Movie Magazine International

San Sebastian Film Festival Honors Films 'Made in Spanish' at the 'Maria Christina', Spain

Special Report By Moira Sullivan

On the picturesque bay of San Sebastian, called the pearl, the oldest film festival of them all is held in September: The San Sebastian Film Festival (or the Donastia as it is called in the Basque language).

This year, the 49th San Sebastian Film Festival icon was a cowboy, standing in an archway facing a bright horizon. The image conjures up the perennial film spectator who abides in darkness, observing the world. Introducing the awards ceremony held at the luxurious Maria Teresa on September 29th, the cowboy came to life, well sort of like Pinocchio, only on screen, complete with fringe, spurs and pistol, a renegade set loose. And all this was available for viewing on the on-line festival site! ( The site is in English Spanish and Basque and press conferences and interviews are interpreted in Spanish.

The festival opening film by Rose Troche A Safety of Objects was timely in light of the tragic circumstances of September 11 which preceded the festival opening and prevented many of the invited guests of honor from attending such as Donastia recipients Julie Andrews, Warren Beatty and Barbara Hershey.
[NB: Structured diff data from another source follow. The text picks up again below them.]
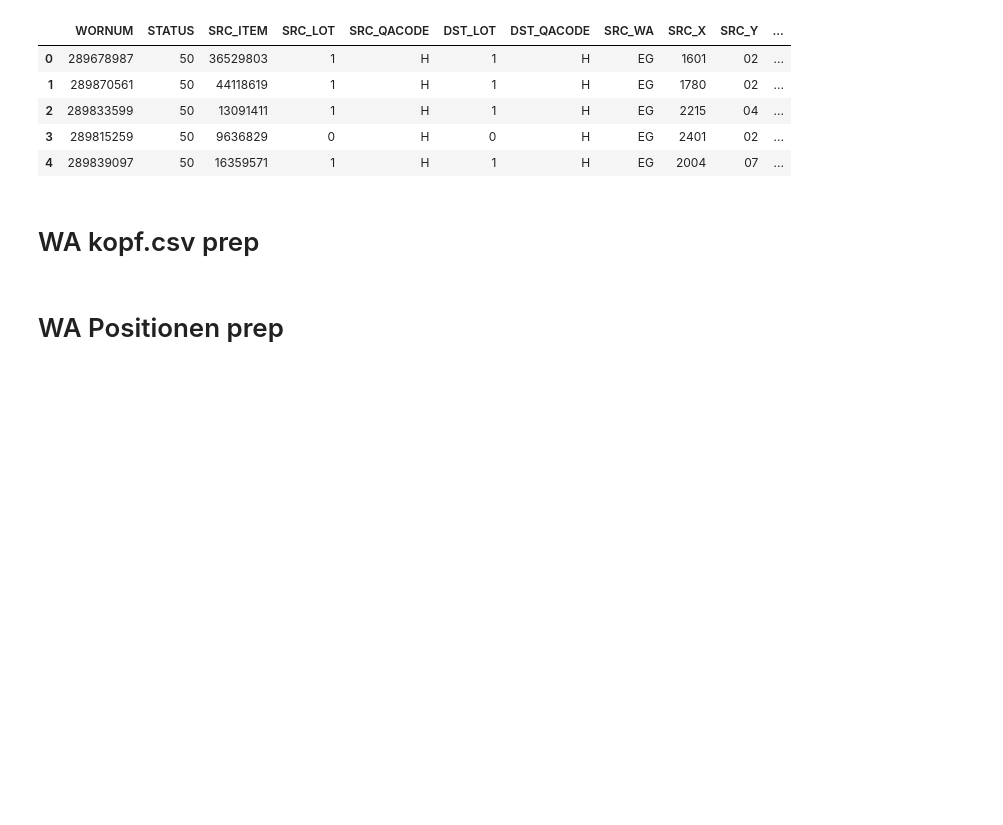
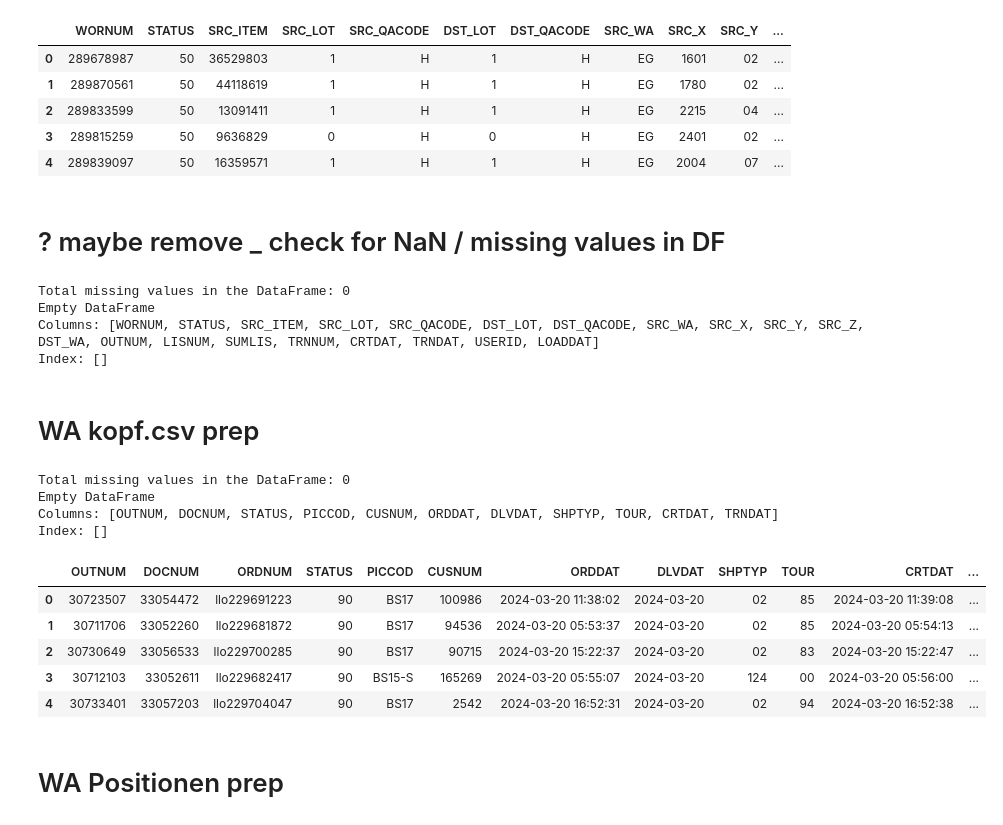
Before and after one commit to mpasamonm/v1_Machinelearning_HS2024, a Jupyter notebook: Data Analysis/consolidated_1.ipynb, the cells around one changed output. Drawn from its saved outputs; the diff is of its cells as text; code cells hidden in the pictures; blank space fills up the shorter version.

```diff
--- a/Data Analysis/consolidated_1.ipynb
+++ b/Data Analysis/consolidated_1.ipynb
@@ -80,31 +89,89 @@ df_bewegungen.head()
 | 2 | 289833599 | 50 | 13091411 | 1 | H | 1 | H | EG | 2215 | 04 | ... |
 | 3 | 289815259 | 50 | 9636829 | 0 | H | 0 | H | EG | 2401 | 02 | ... |
 | 4 | 289839097 | 50 | 16359571 | 1 | H | 1 | H | EG | 2004 | 07 | ... |
+# %% [markdown]
+# ? maybe remove _ check for NaN / missing values in DF
+# %%
+# check for null values
+# Total count of missing values in the DataFrame
+total_missing = df_bewegungen.isnull().sum().sum()
+print(f"Total missing values in the DataFrame: {total_missing}")
+
+# Filter DataFrame to show only rows with at least one missing value
+rows_with_missing_values = df_bewegungen[df_bewegungen.isnull().any(axis=1)]
+
+# Display the rows with missing values
+print(rows_with_missing_values)
+# %% [output]
+Total missing values in the DataFrame: 0
+Empty DataFrame
+Columns: [WORNUM, STATUS, SRC_ITEM, SRC_LOT, SRC_QACODE, DST_LOT, DST_QACODE, SRC_WA, SRC_X, SRC_Y, SRC_Z, DST_WA, OUTNUM, LISNUM, SUMLIS, TRNNUM, CRTDAT, TRNDAT, USERID, LOADDAT]
+Index: []
 # %% [markdown]
 # WA kopf.csv prep
 # %%
 #Consolidated:::
+# List of columns to keep (ran into memory issues...)
+columns_to_keep = [
+    "OUTNUM", "DOCNUM", "STATUS", "PICCOD", "CUSNUM",
+    "SHPTYP", "TOUR", "ORDDAT", "DLVDAT", "CRTDAT", "TRNDAT"
+]
+
+dtypes = {
+    "OUTNUM": "int32",
+    "DOCNUM": "category",
+    "ORDNUM": "category", # dont think i need this, seems it achieves the same as DOCNUM
+    "STATUS": "int32",
+    "PICCOD": "category",
+    "CUSNUM": "category", # kunde
+    "SHPTYP": "category", # versandart
+    "TOUR": "category",
+}
+
 df_wa_kopf = pd.read_csv(
     '../Data/wa_kopf.csv',
-    dtype={
-        "OUTNUM": "int32",
-        "DOCNUM": "category",
-        "ORDNUM": "category",
-        "STATUS": "int32",
-        "CUSNUM": "category",
-        "SHPTYP": "category",
-        "TOUR": "category",
-    },
-    low_memory=False,
-    parse_dates=["ORDDAT", "DLVDAT", "CRTDAT", "TRNDAT"]
+    usecols=columns_to_keep,  # Only load the specified columns
+    dtype=dtypes,
+    #usecols=columns_to_use,  # Only load required columns
+    #dtype=dtypes,            # Use optimized data types
+    parse_dates=["ORDDAT", "DLVDAT", "CRTDAT", "TRNDAT"],
+    low_memory=False
 )
 # Filter the DataFrame to keep only rows with status == 90 (abgeschlossene)
 df_wa_kopf = df_wa_kopf[df_wa_kopf['STATUS'] == 90]
+
+# Drop rows with missing values from the DataFrame - some early data and regression tests lead to PICCOD, SHPTYP and TOUR being empty (~86 rows)
+df_wa_kopf.dropna(inplace=True) # inplace=True modifies DataFrame directly without having to create a new one
 
 # Step 1: Merge main DataFrame with customers
 # df_orders = pd.merge(df_bewegungen, df_wa_kopf, on='OUTNUM', how='inner')
 
 #:::
+# %%
+# check for null values
+# Total count of missing values in the DataFrame
+total_missing = df_wa_kopf.isnull().sum().sum()
+print(f"Total missing values in the DataFrame: {total_missing}")
+
+# Filter DataFrame to show only rows with at least one missing value
+rows_with_missing_values = df_wa_kopf[df_wa_kopf.isnull().any(axis=1)]
+
+# Display the rows with missing values
+print(rows_with_missing_values)
+# %% [output]
+Total missing values in the DataFrame: 0
+Empty DataFrame
+Columns: [OUTNUM, DOCNUM, STATUS, PICCOD, CUSNUM, ORDDAT, DLVDAT, SHPTYP, TOUR, CRTDAT, TRNDAT]
+Index: []
+# %%
+df_wa_kopf.head()
+# %% [output]
+|  | OUTNUM | DOCNUM | ORDNUM | STATUS | PICCOD | CUSNUM | ORDDAT | DLVDAT | SHPTYP | TOUR | CRTDAT | ... |
+| 0 | 30723507 | 33054472 | llo229691223 | 90 | BS17 | 100986 | 2024-03-20 11:38:02 | 2024-03-20 | 02 | 85 | 2024-03-20 11:39:08 | ... |
+| 1 | 30711706 | 33052260 | llo229681872 | 90 | BS17 | 94536 | 2024-03-20 05:53:37 | 2024-03-20 | 02 | 85 | 2024-03-20 05:54:13 | ... |
+| 2 | 30730649 | 33056533 | llo229700285 | 90 | BS17 | 90715 | 2024-03-20 15:22:37 | 2024-03-20 | 02 | 83 | 2024-03-20 15:22:47 | ... |
+| 3 | 30712103 | 33052611 | llo229682417 | 90 | BS15-S | 165269 | 2024-03-20 05:55:07 | 2024-03-20 | 124 | 00 | 2024-03-20 05:56:00 | ... |
+| 4 | 30733401 | 33057203 | llo229704047 | 90 | BS17 | 2542 | 2024-03-20 16:52:31 | 2024-03-20 | 02 | 94 | 2024-03-20 16:52:38 | ... |
 # %% [markdown]
 # WA Positionen prep
 # %%
```
Also changed, not shown: parts of 11 cells of this notebook.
Troche who made a shoestring budget classic called Go Fish in 1995 about young lesbians out and about, received major distribution by Samuel Goldwyn which opened the doors for new productions. In the on-line panel discussion she spoke about her new film starring Glen Close. She said it concerns how we place things between each other, before each other and how we define ourselves by them. The security of those things thereby becomes how we define ourselves. One of the pivotal moments of the film, she said, is when you have things, and suddenly don't -- and you feel a part of you disappears. A resident of New York, she said this has been tragically illustrated by the World Trade Center Twin Towers.

The majority of prizes this year at San Sebastian went to Spanish speaking films decided by the jury headed by French filmmaker Claude Chabrol. Pilar López de Ayala won the Concha de Plata (best actress) award for Juana de La Loca , (Madness of Love), a co-production of Spain, Italy and Portugal directed by Vicente Aranda. The on line site contains links to the official movie site where you can see a fabulous exerpt of this young actress in full force. The film concerns Juana, the daughter of the Catholic royals Ferdinand and Isabella, who was all set to marry "Philip the Handsome", the son of emperor Maximiliam of Austria. But fate interferes with her plans of becoming an ordinary mother and wife for Philip proves not only to be a womanizer but a manipulator with political ambitions. In this way we learn how she inherited the Spanish crown, became queen of Castile and went 'loca'.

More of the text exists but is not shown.